The political whiplash continues over the issue of wolves in the West.
Last week, a federal judge ruled that the grey wolf, Canis lupus, should go back on the endangered species list in Montana and Idaho, sparking howls of outrage from hunters, ranchers and states’ rights advocates.
The ruling overturned Interior Secretary Ken Salazar’s decision to keep the grey wolf off the list in 2009.
A few days ago, U.S. District Court Judge Donald Molloy said that the the Act required endangered species like the Northern Rockies gray wolf to be treated as a whole population, rather than on a state-by-state basis.
In other words, if it’s listed as endangered in Wyoming, it should be listed that way in Montana and Idaho too, Molloy wrote.
The judge’s move sides with Defenders of Wildlife and other organizations that had sued to put federal protections back in place after the grey wolf was originally delisted in Idaho and Montana in 2007.
Wolf supporters say the ruling more accurately reflects the spirit of the Endangered Species Act, and that the current Rocky Mountain population of more than 1,700 wolves is not enough to ensure the long-term genetic health of the population.

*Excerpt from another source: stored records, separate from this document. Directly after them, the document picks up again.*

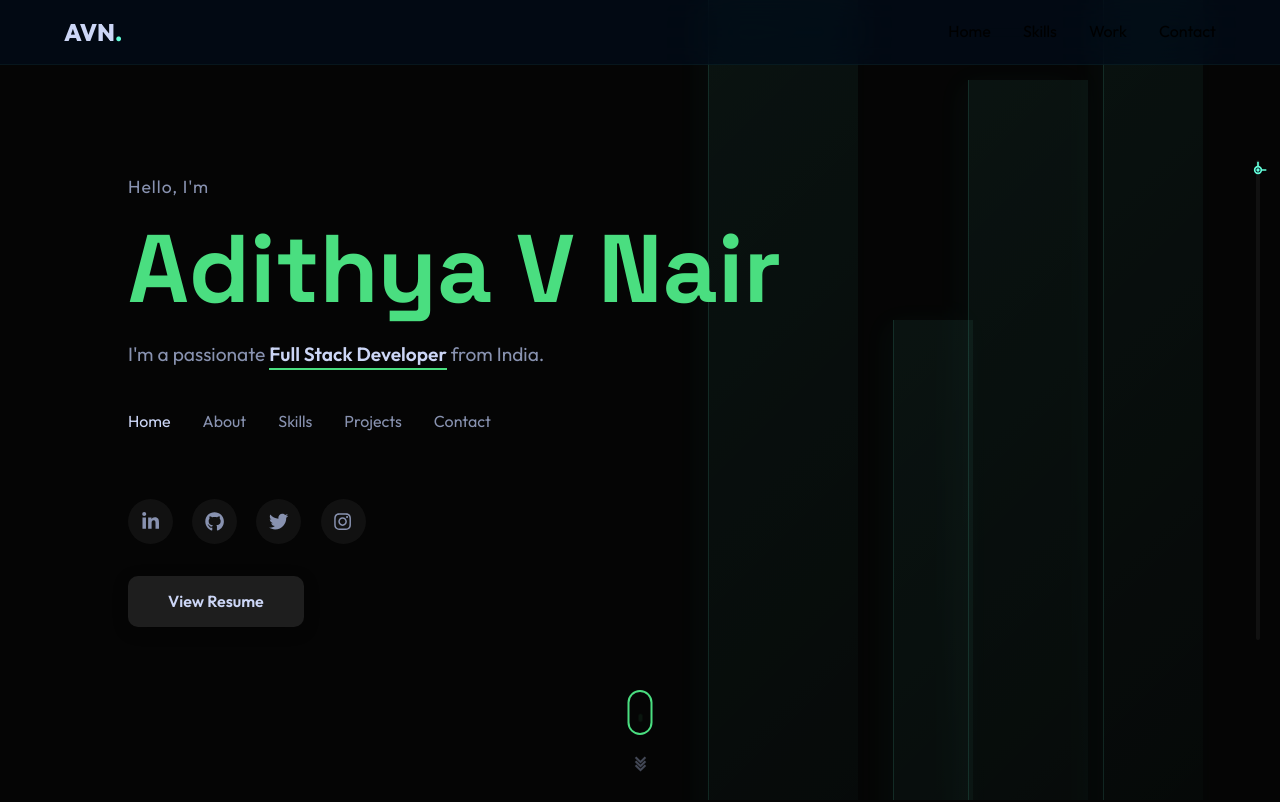
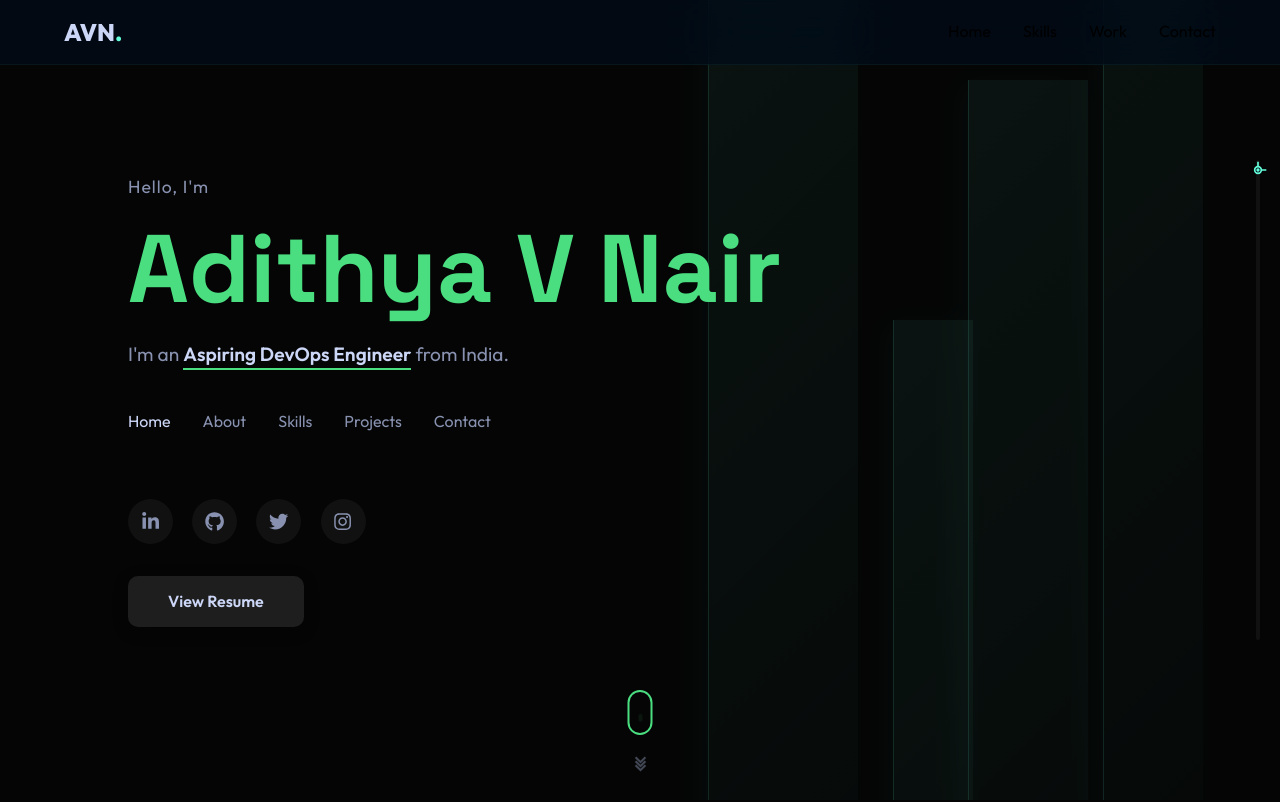
Before and after one commit to AdithyaVNair/Portfolio, a React (Vite) app: page / in a window 1280 px wide. Shown: the top 802 px of the page. Built offline with nearby package versions, Linux system fonts and the light colour scheme.

Commit message:
made change in hero page

```diff
--- a/src/components/Hero.jsx
+++ b/src/components/Hero.jsx
@@ -62,7 +62,7 @@ const Hero = () => {
                     transition={{ duration: 0.6, delay: 0.2 }}
                     className="hero-bio"
                 >
-                    I'm a passionate <span>Full Stack Developer</span> from India.
+                    I'm an <span>Aspiring DevOps Engineer</span> from India.
                 </motion.p>
 
                 <nav className="hero-nav">
```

Groups like Defenders of Wildlife are advocating for somewhere between 2,000 and 5,000 animals in the region.